Of course, nobody can predict this exactly, but there are some indicators such as sea surface temperature (SST) that can give us some hints. Generally, cooler than normal SST off of the Southern California coast is associated with higher than normal amounts of marine layer clouds in San Diego and most of Southern California.
The water temperatures off the Western U.S. coast was a little cooler than normal in April 2012 as shown in the figure below. Relative to the long-term seasonal mean, the water temperature off our coast is a little warmer (~0.5C) this year compared to last year (2011). Also, the horizontal extent of the cold SST anomaly off the coast is smaller this April compared to last year.
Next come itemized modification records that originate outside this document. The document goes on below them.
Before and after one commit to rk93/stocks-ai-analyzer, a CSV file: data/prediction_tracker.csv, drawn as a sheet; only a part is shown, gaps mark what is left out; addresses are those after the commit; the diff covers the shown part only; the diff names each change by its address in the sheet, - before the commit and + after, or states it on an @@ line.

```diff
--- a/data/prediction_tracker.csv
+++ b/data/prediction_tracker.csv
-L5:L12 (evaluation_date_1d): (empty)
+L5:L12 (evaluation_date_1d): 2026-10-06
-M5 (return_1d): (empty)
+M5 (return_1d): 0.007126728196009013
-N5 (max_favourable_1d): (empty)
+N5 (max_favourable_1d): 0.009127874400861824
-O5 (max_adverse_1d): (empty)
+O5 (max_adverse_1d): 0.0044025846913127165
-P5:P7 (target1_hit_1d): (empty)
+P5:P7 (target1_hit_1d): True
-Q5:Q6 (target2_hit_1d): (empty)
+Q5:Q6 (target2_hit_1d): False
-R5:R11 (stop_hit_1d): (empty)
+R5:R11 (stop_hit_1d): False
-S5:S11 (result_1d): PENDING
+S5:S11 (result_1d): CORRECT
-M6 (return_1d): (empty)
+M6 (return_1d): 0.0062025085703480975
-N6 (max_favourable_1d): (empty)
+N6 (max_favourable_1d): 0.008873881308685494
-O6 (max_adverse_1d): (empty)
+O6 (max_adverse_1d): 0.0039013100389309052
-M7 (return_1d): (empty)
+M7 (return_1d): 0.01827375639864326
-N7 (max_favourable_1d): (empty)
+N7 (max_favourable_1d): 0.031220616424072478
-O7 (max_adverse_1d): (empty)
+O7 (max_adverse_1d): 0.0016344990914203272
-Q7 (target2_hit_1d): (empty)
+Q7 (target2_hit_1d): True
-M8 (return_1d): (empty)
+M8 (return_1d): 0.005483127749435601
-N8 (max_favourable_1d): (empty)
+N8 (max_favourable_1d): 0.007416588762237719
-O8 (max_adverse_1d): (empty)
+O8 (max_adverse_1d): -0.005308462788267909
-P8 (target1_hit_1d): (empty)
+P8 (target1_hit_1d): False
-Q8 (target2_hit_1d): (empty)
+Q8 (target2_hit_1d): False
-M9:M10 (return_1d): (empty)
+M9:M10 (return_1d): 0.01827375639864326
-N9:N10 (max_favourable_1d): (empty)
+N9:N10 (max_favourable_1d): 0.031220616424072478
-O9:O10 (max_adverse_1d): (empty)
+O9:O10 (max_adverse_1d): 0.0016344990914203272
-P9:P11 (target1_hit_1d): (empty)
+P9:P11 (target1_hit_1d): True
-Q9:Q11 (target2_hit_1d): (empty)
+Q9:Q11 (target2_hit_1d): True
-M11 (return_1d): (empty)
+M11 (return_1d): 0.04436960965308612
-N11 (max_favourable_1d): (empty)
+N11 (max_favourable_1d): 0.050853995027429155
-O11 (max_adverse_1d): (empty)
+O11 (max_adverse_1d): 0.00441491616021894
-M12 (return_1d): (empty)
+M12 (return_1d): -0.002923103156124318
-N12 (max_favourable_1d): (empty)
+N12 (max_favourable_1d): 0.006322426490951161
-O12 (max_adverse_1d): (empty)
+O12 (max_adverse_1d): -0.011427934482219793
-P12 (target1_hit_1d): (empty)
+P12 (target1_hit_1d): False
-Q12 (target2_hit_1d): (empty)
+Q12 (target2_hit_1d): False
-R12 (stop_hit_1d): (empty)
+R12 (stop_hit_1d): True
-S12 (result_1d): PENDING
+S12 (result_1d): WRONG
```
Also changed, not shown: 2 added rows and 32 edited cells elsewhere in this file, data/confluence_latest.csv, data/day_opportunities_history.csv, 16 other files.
The cool SST acts to increase the strength of the inversion layer making it more likely that marine layer clouds will form. Additionally, the cooler SSTs increase the coast-inland temperature contrast during the day which enhances the strength of the sea-breeze circulation. Near the surface, the sea-breeze is an onshore flow and can help transport marine layer clouds over the Southern California coastal land regions. However, too strong of a sea breeze can act to disrupt the temperature inversion which can lead to a decrease in marine layer clouds.
Closer to home here in San Diego, the SST at Scripps Pier was close to normal for December through February. However, from March to May, the water was about 2-3C cooler than normal. Towards the end of April, the water warmed up and was about 1-2C above the normal temperature for much of May. Since the beginning of June the water temperature has been close to normal. SST at any given coastal location usually exhibits some short term variability, which is evident in the "wiggles" in the red curve.
The table below shows the percentage of time that low clouds were present during daylight hours at San Diego Lindbergh Field for the months May through September. Included in the table are values for the present year and climatological ("normal") values. Values from 2009 and 2010 are also shown for comparison.
Values for 2012 will be updated as data becomes available.
The plot below shows the daytime low cloud fraction (1.0=100%) at San Diego Lindbergh for each individual day.
Present Year (2012) Low Cloudiness at San Diego Lindbergh
Low Clouds Only (Cloud Base < 2500 ft)
Red Line = Long-term Climatology